Greta Thunberg is now a name known world-over. She started to make herself and her cause known in August 2018 after protesting about climate change outside of the Swedish Parliament House each Friday. On Friday the 15th of March millions of people around the world joined Greta in protest, who herself joined a march in Brussels. Many joined her previously in February. In April, activists protesting under the banner of Extinction Rebellion blocked off entire streets in London.
Miss Thunberg said at a TED talk “everyone keeps saying that climate change is an existential threat, and the most important issue of all, and yet they just carry on like before.
“If the emissions have to stop, then we must stop the emissions. To me that is black or white.”

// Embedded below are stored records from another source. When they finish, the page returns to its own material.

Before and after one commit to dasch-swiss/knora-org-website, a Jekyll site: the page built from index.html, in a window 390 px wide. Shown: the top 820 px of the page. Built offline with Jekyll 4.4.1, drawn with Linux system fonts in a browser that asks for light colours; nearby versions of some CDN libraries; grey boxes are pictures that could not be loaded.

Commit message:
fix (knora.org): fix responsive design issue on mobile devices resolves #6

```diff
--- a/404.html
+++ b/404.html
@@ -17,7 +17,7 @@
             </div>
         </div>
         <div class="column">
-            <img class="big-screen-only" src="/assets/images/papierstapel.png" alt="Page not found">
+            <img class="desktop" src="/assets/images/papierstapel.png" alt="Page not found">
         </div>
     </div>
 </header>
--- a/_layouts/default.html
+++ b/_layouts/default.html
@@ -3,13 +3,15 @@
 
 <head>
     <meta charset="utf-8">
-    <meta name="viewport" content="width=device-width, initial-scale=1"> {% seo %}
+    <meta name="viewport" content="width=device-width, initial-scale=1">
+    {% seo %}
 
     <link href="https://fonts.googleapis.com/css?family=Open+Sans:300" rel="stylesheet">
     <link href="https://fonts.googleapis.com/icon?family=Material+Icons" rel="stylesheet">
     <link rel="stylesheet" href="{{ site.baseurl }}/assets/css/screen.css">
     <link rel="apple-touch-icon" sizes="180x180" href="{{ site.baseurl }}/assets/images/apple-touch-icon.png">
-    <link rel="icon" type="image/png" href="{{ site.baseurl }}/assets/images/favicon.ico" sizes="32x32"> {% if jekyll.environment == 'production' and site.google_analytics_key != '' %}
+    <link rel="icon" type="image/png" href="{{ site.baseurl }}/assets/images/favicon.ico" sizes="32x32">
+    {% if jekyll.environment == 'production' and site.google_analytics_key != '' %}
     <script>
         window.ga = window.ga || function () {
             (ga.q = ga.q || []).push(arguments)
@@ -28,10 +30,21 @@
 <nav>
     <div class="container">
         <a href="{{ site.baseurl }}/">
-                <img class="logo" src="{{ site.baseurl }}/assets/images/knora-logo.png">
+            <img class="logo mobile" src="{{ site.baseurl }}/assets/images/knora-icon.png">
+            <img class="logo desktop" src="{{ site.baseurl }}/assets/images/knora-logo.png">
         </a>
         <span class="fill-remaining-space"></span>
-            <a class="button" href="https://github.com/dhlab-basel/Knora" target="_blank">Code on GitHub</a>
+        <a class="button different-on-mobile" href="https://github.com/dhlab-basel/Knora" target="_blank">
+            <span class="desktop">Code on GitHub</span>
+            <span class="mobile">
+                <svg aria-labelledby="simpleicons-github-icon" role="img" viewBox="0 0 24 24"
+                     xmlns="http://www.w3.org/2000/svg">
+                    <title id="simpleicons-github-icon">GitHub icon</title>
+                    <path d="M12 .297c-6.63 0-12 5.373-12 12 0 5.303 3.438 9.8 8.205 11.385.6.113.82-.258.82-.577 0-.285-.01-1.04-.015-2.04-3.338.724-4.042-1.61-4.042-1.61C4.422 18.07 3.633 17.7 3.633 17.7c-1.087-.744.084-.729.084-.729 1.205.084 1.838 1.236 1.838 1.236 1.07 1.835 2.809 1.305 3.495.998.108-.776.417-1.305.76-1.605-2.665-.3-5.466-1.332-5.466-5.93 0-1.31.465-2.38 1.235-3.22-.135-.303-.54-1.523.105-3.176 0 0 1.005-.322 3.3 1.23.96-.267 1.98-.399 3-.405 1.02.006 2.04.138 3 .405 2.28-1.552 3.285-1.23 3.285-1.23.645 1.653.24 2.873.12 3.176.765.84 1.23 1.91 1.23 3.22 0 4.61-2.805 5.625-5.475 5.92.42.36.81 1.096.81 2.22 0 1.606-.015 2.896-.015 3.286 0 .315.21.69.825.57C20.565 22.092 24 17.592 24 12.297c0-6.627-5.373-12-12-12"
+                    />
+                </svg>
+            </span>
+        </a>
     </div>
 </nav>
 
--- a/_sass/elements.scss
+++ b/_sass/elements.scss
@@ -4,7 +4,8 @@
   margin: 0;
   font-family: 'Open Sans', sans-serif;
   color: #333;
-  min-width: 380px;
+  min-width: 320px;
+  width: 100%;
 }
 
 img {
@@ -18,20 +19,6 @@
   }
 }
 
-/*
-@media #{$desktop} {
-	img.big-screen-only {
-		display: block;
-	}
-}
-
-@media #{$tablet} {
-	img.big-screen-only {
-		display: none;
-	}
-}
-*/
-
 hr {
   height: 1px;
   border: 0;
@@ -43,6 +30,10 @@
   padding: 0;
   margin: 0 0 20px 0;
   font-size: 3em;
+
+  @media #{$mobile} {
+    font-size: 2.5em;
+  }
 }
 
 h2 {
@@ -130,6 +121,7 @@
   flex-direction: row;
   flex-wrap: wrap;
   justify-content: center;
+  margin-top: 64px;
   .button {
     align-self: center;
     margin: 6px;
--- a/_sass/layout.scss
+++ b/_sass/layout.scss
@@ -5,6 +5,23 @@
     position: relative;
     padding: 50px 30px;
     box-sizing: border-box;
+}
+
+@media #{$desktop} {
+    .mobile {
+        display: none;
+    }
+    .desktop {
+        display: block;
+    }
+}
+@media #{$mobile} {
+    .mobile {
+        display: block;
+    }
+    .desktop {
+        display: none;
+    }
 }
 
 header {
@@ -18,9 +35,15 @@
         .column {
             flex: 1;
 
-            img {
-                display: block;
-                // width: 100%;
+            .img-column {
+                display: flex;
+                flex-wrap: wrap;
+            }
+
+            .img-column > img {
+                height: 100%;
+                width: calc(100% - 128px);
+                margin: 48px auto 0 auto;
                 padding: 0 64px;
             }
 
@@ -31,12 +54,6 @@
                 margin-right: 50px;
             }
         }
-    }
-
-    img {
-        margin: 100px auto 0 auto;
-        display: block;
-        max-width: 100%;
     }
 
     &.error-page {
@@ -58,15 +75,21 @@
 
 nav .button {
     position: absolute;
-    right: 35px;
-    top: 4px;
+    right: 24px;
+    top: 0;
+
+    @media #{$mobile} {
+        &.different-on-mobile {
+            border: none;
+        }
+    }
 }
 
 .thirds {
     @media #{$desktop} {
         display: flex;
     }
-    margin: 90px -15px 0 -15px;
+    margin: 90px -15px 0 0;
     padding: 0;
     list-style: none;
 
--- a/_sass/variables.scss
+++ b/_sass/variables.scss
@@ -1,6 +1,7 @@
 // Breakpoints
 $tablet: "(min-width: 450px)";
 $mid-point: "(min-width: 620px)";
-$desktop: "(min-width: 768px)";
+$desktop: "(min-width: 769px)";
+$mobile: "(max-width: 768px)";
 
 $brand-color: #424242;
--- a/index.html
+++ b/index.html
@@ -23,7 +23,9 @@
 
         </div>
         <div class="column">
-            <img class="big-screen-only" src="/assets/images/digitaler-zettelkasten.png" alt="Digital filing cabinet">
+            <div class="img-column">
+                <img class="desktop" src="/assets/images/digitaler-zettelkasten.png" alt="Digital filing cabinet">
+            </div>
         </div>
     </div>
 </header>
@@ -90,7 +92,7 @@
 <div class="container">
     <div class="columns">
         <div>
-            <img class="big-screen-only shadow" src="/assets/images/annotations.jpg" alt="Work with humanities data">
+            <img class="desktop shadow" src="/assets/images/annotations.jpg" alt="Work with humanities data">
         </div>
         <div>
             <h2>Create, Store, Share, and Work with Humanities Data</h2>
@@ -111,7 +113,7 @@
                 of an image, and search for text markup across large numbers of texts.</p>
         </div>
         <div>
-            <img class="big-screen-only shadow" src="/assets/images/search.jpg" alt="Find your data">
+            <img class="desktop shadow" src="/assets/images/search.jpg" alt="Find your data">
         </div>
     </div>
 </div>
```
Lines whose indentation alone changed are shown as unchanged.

This is a growing mindset amongst the young of today. Across the UK, around 50,000 students – those who will come to live the problems ignited by the generations that they are inheriting the world from – were absent from their classes on March the 15th. Every month protests are being planned, with turnouts routinely in the tens of thousands.
I joined a protest in March through Canterbury. Consisting mainly of young people, it was both worrying and inspiring that these were the people who were deciding to act. Inspiring, as they were so young but had such passion for the cause they were fighting for. Worrying, as they might be a generation too late.
Everybody there was enjoying themselves; the undertone denoted a slight air of foreboding, however. Upon reaching the bandstand, the children took turns speaking with a megaphone. I was amazed at both the eloquence and yearning with which those children spoke. With few countries on track to achieve the goals set out by the Paris Agreement, and the United States – the second largest polluter – pulling out all together, one begins to understand where this passion comes from.
Many schools were quick to condemn students playing truant to go to marches, even if the student was accompanied by their parents. Schools argue that the education they provide, allowing their students to better understand and communicate the issues they will come to face, is the most effective way for these children to make a difference. Miss Thunberg noted that scientists have been warning the world of the impending doom that is climate change for decades.
Until turning 18, the expectation is a focus solely on education. The school these children go to, the classes they take – it is a huge part of who they are. There is no more impactful way for them to display their displeasure and anger at their forebears than sacrifice their education to do so. These children have to act now.
Miss Thunberg said “We’ve had 30 years of pep-talking and selling positive ideas.
“It doesn’t work. If it would have, the emissions would have gone down by now. They haven’t.”
She is a role-model for young political activists. She is a figurehead for climate demonstrators. She is a 16-year-old Nobel peace prize nominee – and Greta is doing all she can to inspire the world to join her in her cause.
By WorkingAbroad Blog Writer Tristan Ledger